Unless you are the #1 choice for your core customers, with staggeringly strong loyalty & advocacy ratings and nary a competitive threat on the horizon, you’re probably working to close performance gaps between you and the market leaders.
But here’s a potentially big problem. There’s a pretty good chance you are working to become less bad. But don’t confuse that with actually being good.
I worked at one major retailer where we analyzed a mountain of consumer research, identified key drivers of market performance and rated ourselves against our “best in class” competitors. On a scale of 1 – 10–across key purchase dimensions–we had lots of “5’s” and “6’s” whereas the market leaders had primarily “8’s” and “9’s.”
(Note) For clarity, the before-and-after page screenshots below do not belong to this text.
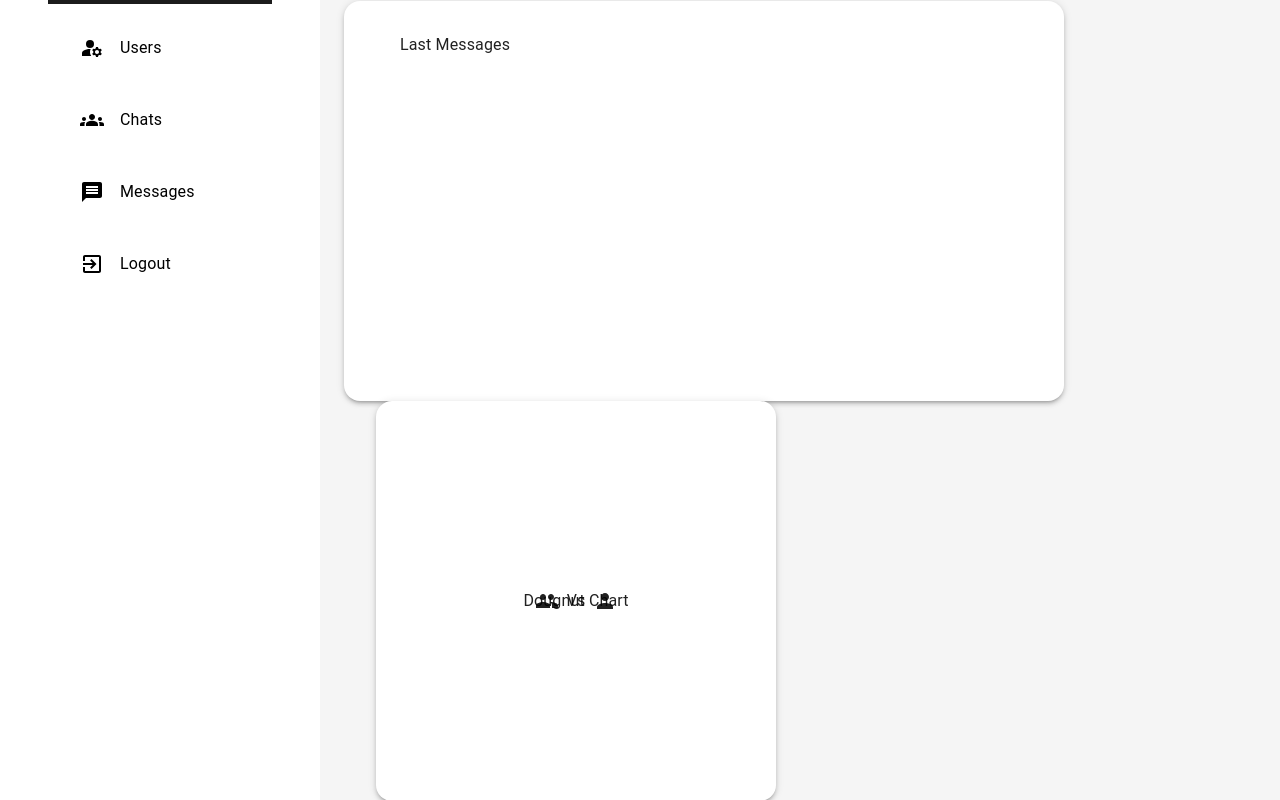
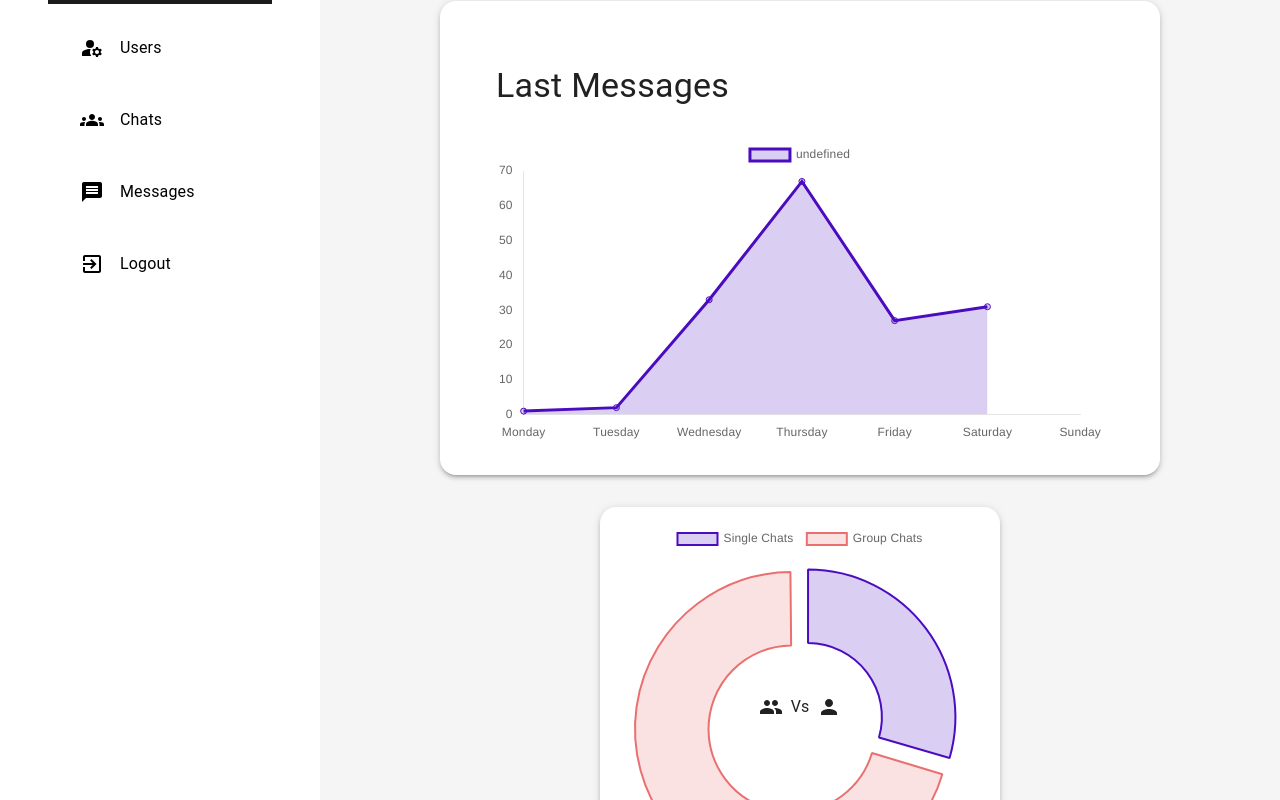
Before and after one commit to abhimazaayeganabiDu/CHATTING-PROJECT, a React (Vite) app: page /hidden/admin/dashboard in a window 1280 px wide. Shown: the part 180-980 px from the top of the page. Built offline with nearby package versions, Linux system fonts and the light colour scheme.

Commit message:
some bugs fixes

```diff
--- /dev/null
+++ b/src/components/specific/Chart.jsx
@@ -0,0 +1,109 @@
+import React from 'react'
+import { Line, Doughnut } from 'react-chartjs-2'
+import { Chart as ChartJs, CategoryScale, Tooltip, Filler, LinearScale, PointElement, LineElement, ArcElement, Legend, plugins } from 'chart.js'
+import { BorderColor, FastForward } from '@mui/icons-material';
+import { orange, purple, purpleLight,orangeLight } from '../../constants/color';
+import { getLast7Days } from '../../lib/features';
+import { display } from '@mui/system';
+
+
+ChartJs.register(Tooltip,
+  CategoryScale,
+  LinearScale,
+  LineElement,
+  PointElement,
+  Filler,
+  ArcElement,
+  Legend
+);
+
+const lebels = getLast7Days()
+
+const LineChartOprtions = {
+  responsive: true,
+  plugins: {
+    Legend: {
+      display: false
+    },
+    title: {
+      display: false,
+    }
+  },
+  scales: {
+    x: {
+      // display: false
+      grid: {
+        display: false
+      }
+    },
+    y: {
+      // display: false
+      beginAtZero: true,
+      grid: {
+        display: false
+      }
+    }
+  }
+
+}
+
+function LineChart({ value = [] }) {
+  const data = {
+    labels: lebels,
+    datasets: [
+      {
+        data: value,
+        lebel: "Revenue",
+        fill: true,
+        backgroundColor: purpleLight,
+        borderColor: purple,
+      },
+      //   {
+      //   data:[1,23,3,43,2,66,23],
+      //   lebel:"Revenue 2",
+      //   fill:true,
+      //   backgroundColor:"rgba(75,192,192,0.3)",
+      //   borderColor:"rgba(75,12,192,1)"
+      // },
+    ],
+  }
+  return (
+    <Line
+      data={data}
+      options={LineChartOprtions}
+    />
+  )
+}
+
+const doughnutChartOptions = {
+  responsive:true,
+  plugins: {
+    legend:{
+      display:false
+    },
+  },
+  cutout:120,
+}
+
+function DoughnutChart({ value = [], labels = [],options = {doughnutChartOptions} }) {
+  const data = {
+    labels,
+    datasets: [
+      {
+        data: value,
+        backgroundColor: [purpleLight, orangeLight],
+        hoverBackgroundColor:[purple,orange],
+        borderColor: [purple, orange],
+        offset: 40
+      },
+    ],
+  }
+  return (
+    <Doughnut
+      style={{zIndex:10}}
+      data={data}
+    />
+  )
+}
+
+export { LineChart, DoughnutChart }
--- a/src/constants/color.js
+++ b/src/constants/color.js
@@ -1,4 +1,5 @@
 export const orange = "#ea7070"
+export const orangeLight = "rgba(234,112,112,0.2)"
 
 export const grayColor = "rgba(247,247,247,1)" ;
 
@@ -7,3 +8,6 @@ export const lightBlue = "#2694ab";
 export const matBlack = "#1c1c1c"
 
 export const bgGradiant = "linear-gradient(rgb(180 94 141), rgb(52 149 65))"
+
+export const purple = "rgba(75,12,192,1)"
+export const purpleLight = "rgba(75,12,192,0.2)"
--- a/src/lib/features.js
+++ b/src/lib/features.js
@@ -1,17 +1,33 @@
+import moment from "moment";
+
 const fileFormat = (url = "") => {
     const fileExtension = url.split(".").pop();
-    if(fileExtension === "mp4" || fileExtension === "webm" || fileExtension === "ogg") {
+    if (fileExtension === "mp4" || fileExtension === "webm" || fileExtension === "ogg") {
         return "video"
     }
-    if(fileExtension === "mp3" || fileExtension === "wav" ) {
+    if (fileExtension === "mp3" || fileExtension === "wav") {
         return "audio"
     }
-    if(fileExtension === "png" || fileExtension === "jpg" || fileExtension === "jpeg" || fileExtension === "gif") {
+    if (fileExtension === "png" || fileExtension === "jpg" || fileExtension === "jpeg" || fileExtension === "gif") {
         return "image"
     }
     return "file"
 }
 
-const transformImage = (url ="",width="100px") => url;
+const transformImage = (url = "", width = "100px") => url;
 
-export {fileFormat,transformImage}
+const getLast7Days = () => {
+    const currentDate = moment();
+
+    const last7Days = [];
+
+    for (let i = 0; i < 7; i++) {
+      const dayDate = currentDate.clone().subtract(i,"days")
+      const dayName = dayDate.format("dddd")
+
+      last7Days.unshift(dayName)
+    }
+    return last7Days;
+}
+
+export { fileFormat, transformImage, getLast7Days }
--- a/src/pages/admin/DashBoard.jsx
+++ b/src/pages/admin/DashBoard.jsx
@@ -4,6 +4,7 @@ import { Box, Container, Input, Paper, Stack, Typography } from '@mui/material'
 import { AdminPanelSettings as AdminPanelSettingsIcon, Group as GroupIcon, Message as MessageIcon, Notifications as NotificationsIcon, Person as PersonIcon } from '@mui/icons-material'
 import moment from 'moment'
 import { CurveButton, SearchField } from '../../components/styles/StyledComponents'
+import { DoughnutChart, LineChart } from '../../components/specific/Chart'
 
 function DashBoard() {
 
@@ -80,9 +81,21 @@ function DashBoard() {
 
 
         <Stack
-          direction={"row"}
-          spacing={"2rem"}
+          direction={
+            {
+              xs: "column",
+              lg: "row"
+            }
+          }
           flexWrap={"wrap"}
+          justifyContent={"center"}
+          alignItems={{
+            xs: "center",
+            lg: "stretch"
+          }}
+          sx={{
+            gap: "2rem"
+          }}
         >
           <Paper
             elevation={3}
@@ -91,14 +104,19 @@ function DashBoard() {
               borderRadius: "1rem",
               width: "100%",
               maxWidth: "45rem",
-              height: "25rem"
+
             }}
           >
             <Typography
+              margin={"2rem 0"}
+              variant='h4'
             >
               Last Messages
             </Typography>
+
+            <LineChart value={[1, 2, 33, 67, 27, 31]} />
           </Paper>
+
 
           <Paper
             elevation={3}
@@ -112,17 +130,18 @@ function DashBoard() {
               position: "relative",
               width: "100%",
               maxWidth: "25rem",
-              height: "25rem"
             }}
           >
-
-            {"Dougnut Chart"}
+            <DoughnutChart
+              labels={["Single Chats ", "Group Chats"]}
+              value={[23, 55]}
+            />
 
             <Stack
               position={"absolute"}
               direction={"row"}
+              justifyContent={"center"}
               alignItems={"center"}
-              justifyContent={"center"}
               spacing={"0.5rem"}
               width={"100%"}
               height={"100%"}
@@ -146,29 +165,30 @@ function DashBoard() {
 
 const Widget = ({ title, value, Icon }) => (
   <Paper
-  sx={{
-    padding:"2rem",
-    margin:"2rem 0",
-    borderRadius:"1rem",
-    width:"20rem"
+    elevation={3}
+    sx={{
+      padding: "2rem",
+      margin: "2rem 0",
+      borderRadius: "1rem",
+      width: "20rem"
 
-  }}
+    }}
   >
     <Stack
       alignItems={"center"}
       spacing={"1rem"}
     >
       <Typography
-      sx={{
-        color:"rgba(0,0,0,0.7)",
-        borderRadius:"50%",
-        border:`5px solid rgba(0,0,0,0.9)`,
-        width:"5rem",
-        height:"5rem",
-        display:"flex",
-        justifyContent:"center",
-        alignItems:"center"
-      }}
+        sx={{
+          color: "rgba(0,0,0,0.7)",
+          borderRadius: "50%",
+          border: `5px solid rgba(0,0,0,0.9)`,
+          width: "5rem",
+          height: "5rem",
+          display: "flex",
+          justifyContent: "center",
+          alignItems: "center"
+        }}
       >{value}</Typography>
       <Stack>
         {Icon}
```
At a meeting of our top executives our recently anointed leader breathlessly announced, with considerable fanfare, that we would drive all our efforts (all of them!) to close the gaps versus our targeted competition. He was confident that with the right focus and intense commitment we could quickly improve our scores to “7’s” across the board.
In other words, we would still suck. Just not quite as much as before.
He didn’t last long.
In my experience, way too much time, energy and money is spent in search of mediocrity.
And even on the rare occasions that a company is successful in closing the identified gaps, by the time implementation occurs, consumer expectations and/or competitive performance has shifted. The cycle begins anew. And you’re still #2. Or #3. Or worse.
Compelling, customer-centric growth strategies aren’t about shoring up your weaknesses. They are about being remarkably relevant and differentiated on the key dimensions of current and future customer loyalty and advocacy.
If you have major gaps to address, clearly you have to pass through the chasm of mediocrity to get closer to the other side.
But don’t kid yourself that you don’t have more work to do. Ultimately a “less bad” strategy is never a good idea.